→ What you are asked to do
What lines of the listing below contain the word "TERLAMBAT"? Copy each of them out.

→ Entries provided
_ _ _ _

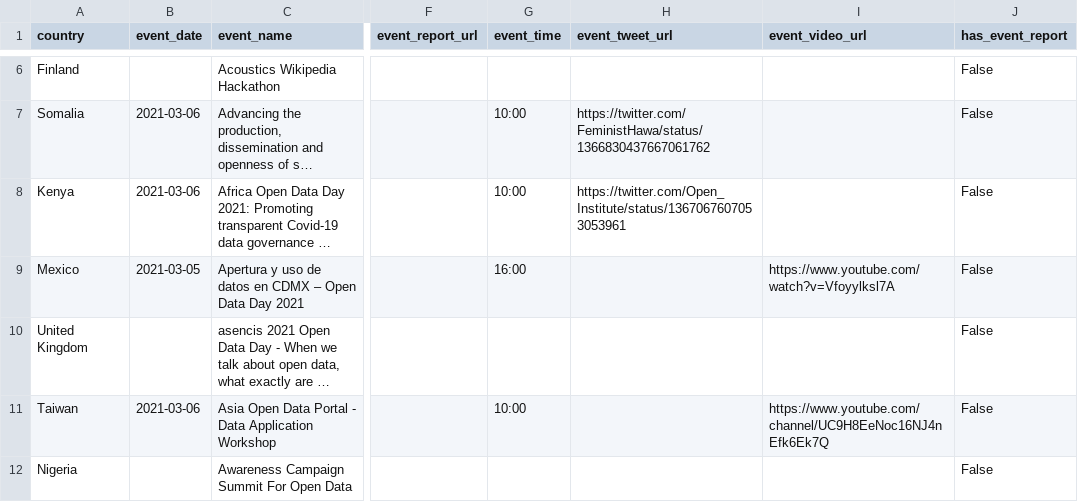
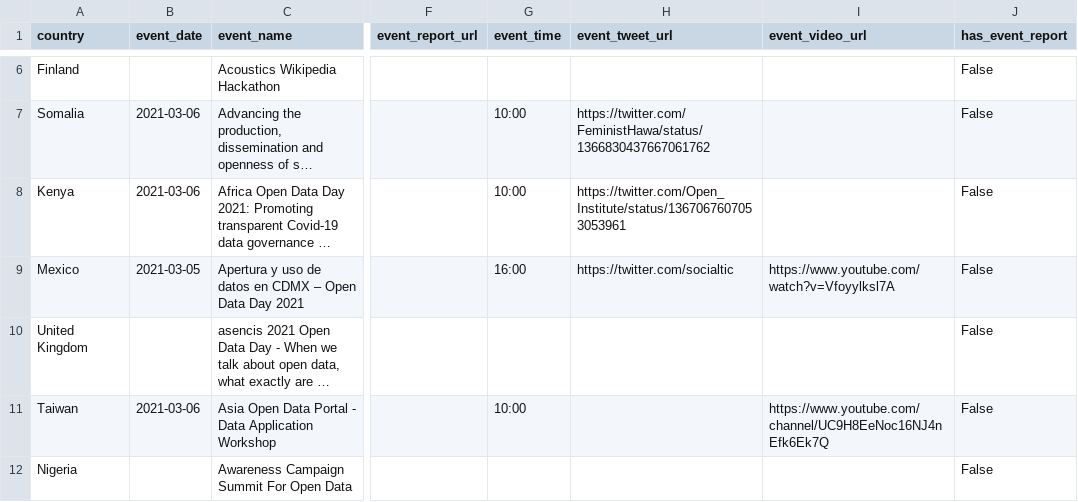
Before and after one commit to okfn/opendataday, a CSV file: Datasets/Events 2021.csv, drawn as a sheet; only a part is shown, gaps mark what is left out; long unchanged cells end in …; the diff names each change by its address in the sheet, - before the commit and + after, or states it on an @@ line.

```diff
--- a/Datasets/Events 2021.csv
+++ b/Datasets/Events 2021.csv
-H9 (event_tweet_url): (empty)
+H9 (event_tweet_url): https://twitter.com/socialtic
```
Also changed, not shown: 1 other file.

_ _ _ _

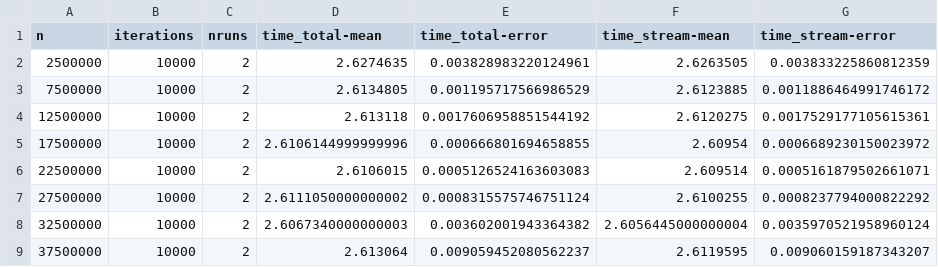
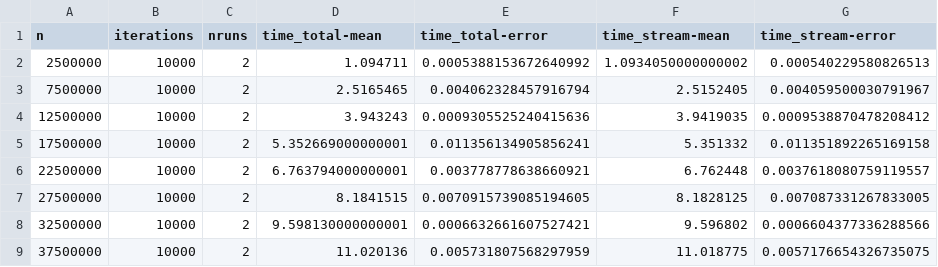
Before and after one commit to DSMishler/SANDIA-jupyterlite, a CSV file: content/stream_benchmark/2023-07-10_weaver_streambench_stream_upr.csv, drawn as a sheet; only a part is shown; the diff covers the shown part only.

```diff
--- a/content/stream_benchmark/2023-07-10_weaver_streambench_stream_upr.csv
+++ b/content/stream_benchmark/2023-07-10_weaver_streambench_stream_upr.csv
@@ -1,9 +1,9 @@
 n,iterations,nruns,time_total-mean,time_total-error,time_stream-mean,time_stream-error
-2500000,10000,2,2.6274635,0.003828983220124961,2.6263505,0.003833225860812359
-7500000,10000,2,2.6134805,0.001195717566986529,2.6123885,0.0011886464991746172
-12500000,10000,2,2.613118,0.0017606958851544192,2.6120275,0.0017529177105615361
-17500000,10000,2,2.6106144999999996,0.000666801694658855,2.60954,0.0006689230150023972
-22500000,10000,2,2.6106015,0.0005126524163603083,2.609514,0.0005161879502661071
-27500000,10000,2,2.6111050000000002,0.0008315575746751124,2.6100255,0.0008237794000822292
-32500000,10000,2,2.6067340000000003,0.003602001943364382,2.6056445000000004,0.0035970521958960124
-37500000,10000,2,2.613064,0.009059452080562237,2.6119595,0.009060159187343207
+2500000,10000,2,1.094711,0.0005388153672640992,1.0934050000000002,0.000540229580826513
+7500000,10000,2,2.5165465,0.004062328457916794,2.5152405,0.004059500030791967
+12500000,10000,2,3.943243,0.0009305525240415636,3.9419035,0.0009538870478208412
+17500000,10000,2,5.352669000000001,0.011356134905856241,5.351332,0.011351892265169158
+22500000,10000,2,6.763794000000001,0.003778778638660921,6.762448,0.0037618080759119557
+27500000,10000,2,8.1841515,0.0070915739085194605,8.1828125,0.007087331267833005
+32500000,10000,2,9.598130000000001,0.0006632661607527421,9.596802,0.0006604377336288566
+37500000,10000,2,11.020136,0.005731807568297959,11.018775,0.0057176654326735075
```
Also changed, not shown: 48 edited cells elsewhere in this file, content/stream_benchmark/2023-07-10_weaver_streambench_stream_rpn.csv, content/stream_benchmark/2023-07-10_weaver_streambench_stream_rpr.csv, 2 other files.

_ _ _ _

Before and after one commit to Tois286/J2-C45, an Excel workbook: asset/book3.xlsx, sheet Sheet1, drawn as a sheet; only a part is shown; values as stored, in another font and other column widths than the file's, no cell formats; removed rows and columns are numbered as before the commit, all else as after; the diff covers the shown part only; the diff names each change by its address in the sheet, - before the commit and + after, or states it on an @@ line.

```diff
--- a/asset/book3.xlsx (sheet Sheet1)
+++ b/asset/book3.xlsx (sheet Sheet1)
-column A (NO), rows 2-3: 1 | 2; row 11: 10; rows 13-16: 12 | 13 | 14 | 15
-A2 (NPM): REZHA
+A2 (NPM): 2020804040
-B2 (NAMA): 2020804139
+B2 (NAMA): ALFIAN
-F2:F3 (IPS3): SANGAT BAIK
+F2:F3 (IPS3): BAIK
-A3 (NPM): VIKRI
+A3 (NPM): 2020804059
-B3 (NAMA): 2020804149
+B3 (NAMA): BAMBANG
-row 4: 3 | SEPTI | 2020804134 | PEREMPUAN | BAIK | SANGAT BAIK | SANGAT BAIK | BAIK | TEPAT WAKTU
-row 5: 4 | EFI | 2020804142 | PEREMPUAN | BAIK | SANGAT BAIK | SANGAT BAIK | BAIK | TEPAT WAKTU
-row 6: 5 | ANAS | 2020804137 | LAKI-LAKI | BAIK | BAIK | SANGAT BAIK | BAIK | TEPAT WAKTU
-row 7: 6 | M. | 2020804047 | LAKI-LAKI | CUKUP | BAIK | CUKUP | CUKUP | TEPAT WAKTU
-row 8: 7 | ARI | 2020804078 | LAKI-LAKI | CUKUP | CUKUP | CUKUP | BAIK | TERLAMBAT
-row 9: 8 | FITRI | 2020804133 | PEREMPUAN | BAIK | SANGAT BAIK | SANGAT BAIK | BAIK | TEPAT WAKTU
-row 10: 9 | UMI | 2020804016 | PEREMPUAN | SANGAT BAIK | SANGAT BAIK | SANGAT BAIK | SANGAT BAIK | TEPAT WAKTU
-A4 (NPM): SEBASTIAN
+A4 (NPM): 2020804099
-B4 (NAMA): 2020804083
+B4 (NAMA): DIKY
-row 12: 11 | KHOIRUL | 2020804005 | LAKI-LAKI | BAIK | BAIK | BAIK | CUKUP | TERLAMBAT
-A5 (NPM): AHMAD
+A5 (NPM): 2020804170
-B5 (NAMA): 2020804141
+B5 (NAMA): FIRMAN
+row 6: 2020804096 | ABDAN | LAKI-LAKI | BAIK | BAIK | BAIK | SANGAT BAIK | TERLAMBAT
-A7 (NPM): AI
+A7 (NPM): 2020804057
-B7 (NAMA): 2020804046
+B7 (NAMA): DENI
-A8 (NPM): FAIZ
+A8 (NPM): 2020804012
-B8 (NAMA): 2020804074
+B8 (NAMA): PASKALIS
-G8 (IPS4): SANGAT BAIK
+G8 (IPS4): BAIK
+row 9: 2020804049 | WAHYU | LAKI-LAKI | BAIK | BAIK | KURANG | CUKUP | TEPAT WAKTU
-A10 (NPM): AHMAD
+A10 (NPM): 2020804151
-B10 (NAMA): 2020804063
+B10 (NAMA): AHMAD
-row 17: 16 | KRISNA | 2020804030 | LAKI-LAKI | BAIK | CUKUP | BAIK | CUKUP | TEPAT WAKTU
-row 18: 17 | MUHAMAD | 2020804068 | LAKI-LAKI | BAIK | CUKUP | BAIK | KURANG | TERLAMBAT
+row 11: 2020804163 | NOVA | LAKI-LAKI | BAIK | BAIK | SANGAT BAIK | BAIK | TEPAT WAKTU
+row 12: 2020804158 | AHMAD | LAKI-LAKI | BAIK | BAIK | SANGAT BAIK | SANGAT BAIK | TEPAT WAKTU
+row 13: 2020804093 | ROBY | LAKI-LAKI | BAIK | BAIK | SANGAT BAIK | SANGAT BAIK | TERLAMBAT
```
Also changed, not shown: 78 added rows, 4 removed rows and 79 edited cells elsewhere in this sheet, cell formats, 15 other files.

_ _ _ _

→ Written response
-row 8: 7 | ARI | 2020804078 | LAKI-LAKI | CUKUP | CUKUP | CUKUP | BAIK | TERLAMBAT
-row 12: 11 | KHOIRUL | 2020804005 | LAKI-LAKI | BAIK | BAIK | BAIK | CUKUP | TERLAMBAT
+row 6: 2020804096 | ABDAN | LAKI-LAKI | BAIK | BAIK | BAIK | SANGAT BAIK | TERLAMBAT
-row 18: 17 | MUHAMAD | 2020804068 | LAKI-LAKI | BAIK | CUKUP | BAIK | KURANG | TERLAMBAT
+row 13: 2020804093 | ROBY | LAKI-LAKI | BAIK | BAIK | SANGAT BAIK | SANGAT BAIK | TERLAMBAT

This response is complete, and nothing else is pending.